PROMPT:
A single number is the answer here: the count of lines in the records below in which the word "borders" appears.

RECORDS SUPPLIED:
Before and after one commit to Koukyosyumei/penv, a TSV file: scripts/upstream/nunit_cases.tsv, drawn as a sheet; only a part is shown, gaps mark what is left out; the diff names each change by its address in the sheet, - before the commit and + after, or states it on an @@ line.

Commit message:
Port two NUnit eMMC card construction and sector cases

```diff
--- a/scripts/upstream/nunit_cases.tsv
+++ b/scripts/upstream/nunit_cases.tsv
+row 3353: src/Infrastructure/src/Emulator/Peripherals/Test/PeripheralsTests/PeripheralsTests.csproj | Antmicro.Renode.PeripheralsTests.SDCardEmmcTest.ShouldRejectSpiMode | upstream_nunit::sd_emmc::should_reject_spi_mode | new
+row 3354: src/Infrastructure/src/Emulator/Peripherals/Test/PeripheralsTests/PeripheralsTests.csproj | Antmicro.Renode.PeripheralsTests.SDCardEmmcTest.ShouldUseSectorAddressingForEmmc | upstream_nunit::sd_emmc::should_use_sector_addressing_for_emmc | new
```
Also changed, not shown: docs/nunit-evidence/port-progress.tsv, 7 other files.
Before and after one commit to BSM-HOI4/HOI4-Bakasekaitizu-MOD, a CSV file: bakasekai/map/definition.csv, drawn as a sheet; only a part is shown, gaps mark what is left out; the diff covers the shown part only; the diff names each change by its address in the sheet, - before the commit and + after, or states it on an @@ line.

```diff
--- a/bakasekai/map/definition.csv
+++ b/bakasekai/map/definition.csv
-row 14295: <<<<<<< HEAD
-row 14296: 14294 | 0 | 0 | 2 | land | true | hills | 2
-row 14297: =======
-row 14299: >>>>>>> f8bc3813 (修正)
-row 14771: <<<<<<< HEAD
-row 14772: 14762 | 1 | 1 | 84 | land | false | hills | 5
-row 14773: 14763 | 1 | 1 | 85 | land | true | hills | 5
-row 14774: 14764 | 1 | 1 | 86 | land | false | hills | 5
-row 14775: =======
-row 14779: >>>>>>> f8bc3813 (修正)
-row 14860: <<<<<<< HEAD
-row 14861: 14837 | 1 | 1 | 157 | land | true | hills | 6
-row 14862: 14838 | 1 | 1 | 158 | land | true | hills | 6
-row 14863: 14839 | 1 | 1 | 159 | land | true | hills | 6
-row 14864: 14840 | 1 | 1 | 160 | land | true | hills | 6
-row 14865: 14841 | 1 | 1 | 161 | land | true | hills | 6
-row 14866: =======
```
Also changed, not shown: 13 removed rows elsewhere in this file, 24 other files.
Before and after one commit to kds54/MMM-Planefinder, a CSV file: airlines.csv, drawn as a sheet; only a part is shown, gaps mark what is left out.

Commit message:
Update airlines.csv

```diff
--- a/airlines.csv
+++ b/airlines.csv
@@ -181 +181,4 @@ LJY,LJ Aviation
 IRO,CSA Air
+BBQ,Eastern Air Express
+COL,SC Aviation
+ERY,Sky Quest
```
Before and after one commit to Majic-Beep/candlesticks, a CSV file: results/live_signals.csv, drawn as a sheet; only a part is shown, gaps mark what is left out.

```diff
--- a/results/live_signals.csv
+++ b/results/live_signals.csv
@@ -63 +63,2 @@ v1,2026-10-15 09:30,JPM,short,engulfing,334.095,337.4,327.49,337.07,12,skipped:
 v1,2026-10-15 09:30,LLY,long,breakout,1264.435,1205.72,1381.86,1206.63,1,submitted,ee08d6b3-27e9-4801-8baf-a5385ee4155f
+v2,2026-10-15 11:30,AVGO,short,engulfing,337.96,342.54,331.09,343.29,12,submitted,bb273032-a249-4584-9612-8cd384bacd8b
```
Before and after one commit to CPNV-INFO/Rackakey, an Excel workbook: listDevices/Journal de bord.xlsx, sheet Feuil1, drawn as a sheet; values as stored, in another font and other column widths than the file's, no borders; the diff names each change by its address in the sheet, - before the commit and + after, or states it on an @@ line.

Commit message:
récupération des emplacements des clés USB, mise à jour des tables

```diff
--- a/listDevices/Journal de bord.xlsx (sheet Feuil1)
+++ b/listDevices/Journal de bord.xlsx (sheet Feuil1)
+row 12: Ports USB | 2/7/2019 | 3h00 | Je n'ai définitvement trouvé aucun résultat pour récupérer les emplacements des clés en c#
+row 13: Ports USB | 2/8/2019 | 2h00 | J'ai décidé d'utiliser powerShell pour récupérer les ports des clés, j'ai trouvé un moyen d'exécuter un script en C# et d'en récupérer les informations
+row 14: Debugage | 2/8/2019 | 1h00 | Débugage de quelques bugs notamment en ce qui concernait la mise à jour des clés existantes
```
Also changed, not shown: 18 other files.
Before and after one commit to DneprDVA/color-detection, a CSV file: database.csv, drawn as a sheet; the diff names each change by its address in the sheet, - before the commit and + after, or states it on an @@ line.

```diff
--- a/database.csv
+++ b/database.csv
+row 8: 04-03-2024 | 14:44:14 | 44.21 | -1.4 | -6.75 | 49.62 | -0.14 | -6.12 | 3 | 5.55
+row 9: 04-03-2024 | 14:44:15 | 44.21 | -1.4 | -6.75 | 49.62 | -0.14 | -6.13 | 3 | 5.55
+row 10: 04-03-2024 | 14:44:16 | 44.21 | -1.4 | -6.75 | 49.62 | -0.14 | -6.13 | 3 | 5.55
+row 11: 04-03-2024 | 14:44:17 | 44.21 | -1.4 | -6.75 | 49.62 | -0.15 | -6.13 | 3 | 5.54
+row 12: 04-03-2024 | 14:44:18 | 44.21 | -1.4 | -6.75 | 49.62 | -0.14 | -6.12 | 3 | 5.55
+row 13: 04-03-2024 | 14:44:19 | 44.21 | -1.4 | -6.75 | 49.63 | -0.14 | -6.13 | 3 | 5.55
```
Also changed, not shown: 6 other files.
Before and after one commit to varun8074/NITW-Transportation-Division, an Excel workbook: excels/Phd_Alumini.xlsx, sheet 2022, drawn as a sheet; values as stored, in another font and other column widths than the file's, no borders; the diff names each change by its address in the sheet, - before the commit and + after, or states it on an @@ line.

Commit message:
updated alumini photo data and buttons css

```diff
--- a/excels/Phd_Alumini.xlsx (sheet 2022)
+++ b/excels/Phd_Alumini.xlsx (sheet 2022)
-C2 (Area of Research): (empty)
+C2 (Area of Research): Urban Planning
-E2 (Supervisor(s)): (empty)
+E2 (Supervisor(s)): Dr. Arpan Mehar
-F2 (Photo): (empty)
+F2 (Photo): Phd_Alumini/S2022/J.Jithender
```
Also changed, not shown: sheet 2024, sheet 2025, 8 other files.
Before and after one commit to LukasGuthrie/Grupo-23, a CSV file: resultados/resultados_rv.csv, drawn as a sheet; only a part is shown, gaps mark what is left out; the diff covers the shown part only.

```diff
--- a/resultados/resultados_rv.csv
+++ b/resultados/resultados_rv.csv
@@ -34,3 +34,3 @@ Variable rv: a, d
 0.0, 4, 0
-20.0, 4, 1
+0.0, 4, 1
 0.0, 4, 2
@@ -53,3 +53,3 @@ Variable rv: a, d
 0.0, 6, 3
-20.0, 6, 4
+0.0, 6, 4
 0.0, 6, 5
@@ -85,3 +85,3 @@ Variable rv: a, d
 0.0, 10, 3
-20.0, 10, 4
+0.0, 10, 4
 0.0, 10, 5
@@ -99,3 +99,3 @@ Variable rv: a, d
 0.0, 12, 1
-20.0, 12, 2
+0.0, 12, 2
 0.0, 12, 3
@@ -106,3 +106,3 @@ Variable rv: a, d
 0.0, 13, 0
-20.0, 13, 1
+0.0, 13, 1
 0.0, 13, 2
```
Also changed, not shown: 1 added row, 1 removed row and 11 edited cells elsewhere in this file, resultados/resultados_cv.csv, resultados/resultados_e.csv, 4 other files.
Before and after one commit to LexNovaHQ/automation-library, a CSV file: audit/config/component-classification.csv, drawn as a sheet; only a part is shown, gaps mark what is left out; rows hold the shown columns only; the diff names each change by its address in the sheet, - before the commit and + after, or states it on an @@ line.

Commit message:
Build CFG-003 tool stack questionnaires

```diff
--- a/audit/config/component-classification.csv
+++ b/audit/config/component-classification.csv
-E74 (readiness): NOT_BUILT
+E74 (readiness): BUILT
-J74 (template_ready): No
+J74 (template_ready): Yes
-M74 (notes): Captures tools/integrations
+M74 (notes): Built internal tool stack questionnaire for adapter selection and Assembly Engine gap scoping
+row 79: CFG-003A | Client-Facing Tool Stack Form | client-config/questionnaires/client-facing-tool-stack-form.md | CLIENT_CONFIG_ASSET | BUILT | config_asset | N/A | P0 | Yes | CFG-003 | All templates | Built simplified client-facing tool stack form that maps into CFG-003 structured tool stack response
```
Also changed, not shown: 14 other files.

REPLY TO THE TASK:
2